[Problem requirements]: Pull each line with the string "block" from the entries.

——————

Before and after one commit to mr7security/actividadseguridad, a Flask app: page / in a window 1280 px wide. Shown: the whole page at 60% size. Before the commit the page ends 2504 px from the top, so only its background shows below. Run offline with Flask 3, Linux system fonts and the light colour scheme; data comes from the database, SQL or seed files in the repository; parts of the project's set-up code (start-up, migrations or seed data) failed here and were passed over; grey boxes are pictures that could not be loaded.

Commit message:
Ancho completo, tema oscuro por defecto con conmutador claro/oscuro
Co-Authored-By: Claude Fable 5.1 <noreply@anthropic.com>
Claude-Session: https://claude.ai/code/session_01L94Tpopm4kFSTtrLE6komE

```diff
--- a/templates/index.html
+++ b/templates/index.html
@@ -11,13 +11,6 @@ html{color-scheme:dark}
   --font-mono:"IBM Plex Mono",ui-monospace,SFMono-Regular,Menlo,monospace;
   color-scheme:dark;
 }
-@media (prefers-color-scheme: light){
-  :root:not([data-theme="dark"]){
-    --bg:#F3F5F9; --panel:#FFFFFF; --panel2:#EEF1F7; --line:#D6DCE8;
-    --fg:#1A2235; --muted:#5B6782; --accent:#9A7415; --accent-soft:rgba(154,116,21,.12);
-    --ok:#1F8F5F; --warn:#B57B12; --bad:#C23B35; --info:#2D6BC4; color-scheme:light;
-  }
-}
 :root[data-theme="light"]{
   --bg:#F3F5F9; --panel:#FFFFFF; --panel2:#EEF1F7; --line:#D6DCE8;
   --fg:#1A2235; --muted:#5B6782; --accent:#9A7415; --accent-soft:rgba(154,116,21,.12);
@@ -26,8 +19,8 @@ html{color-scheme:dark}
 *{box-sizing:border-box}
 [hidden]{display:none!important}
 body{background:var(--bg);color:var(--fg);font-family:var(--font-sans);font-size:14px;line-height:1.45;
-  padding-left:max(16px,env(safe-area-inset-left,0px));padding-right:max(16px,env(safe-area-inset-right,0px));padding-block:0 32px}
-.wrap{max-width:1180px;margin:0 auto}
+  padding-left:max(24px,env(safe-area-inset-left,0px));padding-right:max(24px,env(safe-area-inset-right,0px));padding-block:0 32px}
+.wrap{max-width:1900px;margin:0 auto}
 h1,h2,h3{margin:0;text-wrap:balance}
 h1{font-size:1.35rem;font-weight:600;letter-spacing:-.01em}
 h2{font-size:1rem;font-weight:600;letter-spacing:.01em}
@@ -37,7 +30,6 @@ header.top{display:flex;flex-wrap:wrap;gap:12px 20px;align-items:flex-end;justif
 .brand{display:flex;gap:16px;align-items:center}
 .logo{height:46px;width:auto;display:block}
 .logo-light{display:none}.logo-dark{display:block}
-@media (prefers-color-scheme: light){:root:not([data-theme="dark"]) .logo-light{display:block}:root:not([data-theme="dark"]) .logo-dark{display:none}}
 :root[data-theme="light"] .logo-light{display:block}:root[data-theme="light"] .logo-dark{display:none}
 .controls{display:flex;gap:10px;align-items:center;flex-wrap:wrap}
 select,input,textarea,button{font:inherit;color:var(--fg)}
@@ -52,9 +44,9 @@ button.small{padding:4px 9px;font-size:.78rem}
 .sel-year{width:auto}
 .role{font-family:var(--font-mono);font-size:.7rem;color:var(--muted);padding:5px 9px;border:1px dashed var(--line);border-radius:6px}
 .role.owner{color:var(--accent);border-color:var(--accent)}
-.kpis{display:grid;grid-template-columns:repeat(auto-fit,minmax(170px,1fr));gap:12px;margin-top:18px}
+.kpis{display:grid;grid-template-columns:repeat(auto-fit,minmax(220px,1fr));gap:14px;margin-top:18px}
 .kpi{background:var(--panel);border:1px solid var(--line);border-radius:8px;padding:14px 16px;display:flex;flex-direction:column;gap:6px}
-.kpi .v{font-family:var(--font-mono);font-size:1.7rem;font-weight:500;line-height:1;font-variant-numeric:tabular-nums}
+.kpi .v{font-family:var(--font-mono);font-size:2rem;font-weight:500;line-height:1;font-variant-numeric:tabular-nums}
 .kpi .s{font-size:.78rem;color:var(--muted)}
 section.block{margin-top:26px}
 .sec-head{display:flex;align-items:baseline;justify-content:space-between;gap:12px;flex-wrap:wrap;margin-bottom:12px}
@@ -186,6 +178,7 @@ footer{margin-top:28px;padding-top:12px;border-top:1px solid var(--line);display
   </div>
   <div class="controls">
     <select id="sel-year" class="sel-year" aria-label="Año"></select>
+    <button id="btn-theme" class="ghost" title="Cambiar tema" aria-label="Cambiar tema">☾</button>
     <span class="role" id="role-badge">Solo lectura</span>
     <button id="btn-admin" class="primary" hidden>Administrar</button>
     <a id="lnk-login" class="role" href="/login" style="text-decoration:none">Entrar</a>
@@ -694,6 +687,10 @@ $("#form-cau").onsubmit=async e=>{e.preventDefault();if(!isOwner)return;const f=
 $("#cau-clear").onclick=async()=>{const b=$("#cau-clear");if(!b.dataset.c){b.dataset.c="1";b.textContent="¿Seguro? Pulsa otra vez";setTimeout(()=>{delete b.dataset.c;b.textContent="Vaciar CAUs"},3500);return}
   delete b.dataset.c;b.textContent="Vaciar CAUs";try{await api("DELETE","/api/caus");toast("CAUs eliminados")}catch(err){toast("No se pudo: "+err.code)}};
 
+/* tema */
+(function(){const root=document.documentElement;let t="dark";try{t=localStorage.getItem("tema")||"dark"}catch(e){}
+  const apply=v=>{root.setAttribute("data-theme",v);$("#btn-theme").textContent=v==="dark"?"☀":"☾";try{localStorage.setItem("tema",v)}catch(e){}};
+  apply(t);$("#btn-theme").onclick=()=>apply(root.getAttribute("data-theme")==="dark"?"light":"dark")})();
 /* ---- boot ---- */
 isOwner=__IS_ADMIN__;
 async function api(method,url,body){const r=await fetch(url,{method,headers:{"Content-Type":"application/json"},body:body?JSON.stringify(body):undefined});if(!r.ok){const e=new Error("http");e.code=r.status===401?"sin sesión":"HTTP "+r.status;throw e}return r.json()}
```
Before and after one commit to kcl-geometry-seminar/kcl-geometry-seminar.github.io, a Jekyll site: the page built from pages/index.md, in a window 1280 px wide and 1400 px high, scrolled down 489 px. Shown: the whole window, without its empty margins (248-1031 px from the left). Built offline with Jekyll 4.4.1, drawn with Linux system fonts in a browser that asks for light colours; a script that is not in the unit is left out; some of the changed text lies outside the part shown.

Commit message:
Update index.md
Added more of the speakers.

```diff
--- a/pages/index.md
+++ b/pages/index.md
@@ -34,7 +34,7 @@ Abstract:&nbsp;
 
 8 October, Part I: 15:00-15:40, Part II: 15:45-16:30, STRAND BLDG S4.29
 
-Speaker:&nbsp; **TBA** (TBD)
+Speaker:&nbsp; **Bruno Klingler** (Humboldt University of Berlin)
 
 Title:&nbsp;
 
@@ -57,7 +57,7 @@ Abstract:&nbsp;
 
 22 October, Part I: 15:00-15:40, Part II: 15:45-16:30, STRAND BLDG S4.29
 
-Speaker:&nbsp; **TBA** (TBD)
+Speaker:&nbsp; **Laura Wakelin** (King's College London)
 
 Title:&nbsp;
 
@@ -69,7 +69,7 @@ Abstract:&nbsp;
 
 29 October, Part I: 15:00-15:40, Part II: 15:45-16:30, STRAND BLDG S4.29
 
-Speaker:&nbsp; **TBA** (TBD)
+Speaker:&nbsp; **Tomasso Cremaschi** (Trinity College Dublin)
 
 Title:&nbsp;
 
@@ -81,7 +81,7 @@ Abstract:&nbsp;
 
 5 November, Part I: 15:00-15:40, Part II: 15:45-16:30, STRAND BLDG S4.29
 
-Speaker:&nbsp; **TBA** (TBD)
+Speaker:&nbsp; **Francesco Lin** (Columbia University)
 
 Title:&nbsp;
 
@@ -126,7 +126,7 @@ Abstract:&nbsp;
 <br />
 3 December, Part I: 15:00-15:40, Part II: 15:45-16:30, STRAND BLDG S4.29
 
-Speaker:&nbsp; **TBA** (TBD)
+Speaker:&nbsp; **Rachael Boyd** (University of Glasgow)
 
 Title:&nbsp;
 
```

——————

[Expected output]:
-  padding-left:max(16px,env(safe-area-inset-left,0px));padding-right:max(16px,env(safe-area-inset-right,0px));padding-block:0 32px}
+  padding-left:max(24px,env(safe-area-inset-left,0px));padding-right:max(24px,env(safe-area-inset-right,0px));padding-block:0 32px}
 .logo{height:46px;width:auto;display:block}
 .logo-light{display:none}.logo-dark{display:block}
-@media (prefers-color-scheme: light){:root:not([data-theme="dark"]) .logo-light{display:block}:root:not([data-theme="dark"]) .logo-dark{display:none}}
 :root[data-theme="light"] .logo-light{display:block}:root[data-theme="light"] .logo-dark{display:none}
 section.block{margin-top:26px}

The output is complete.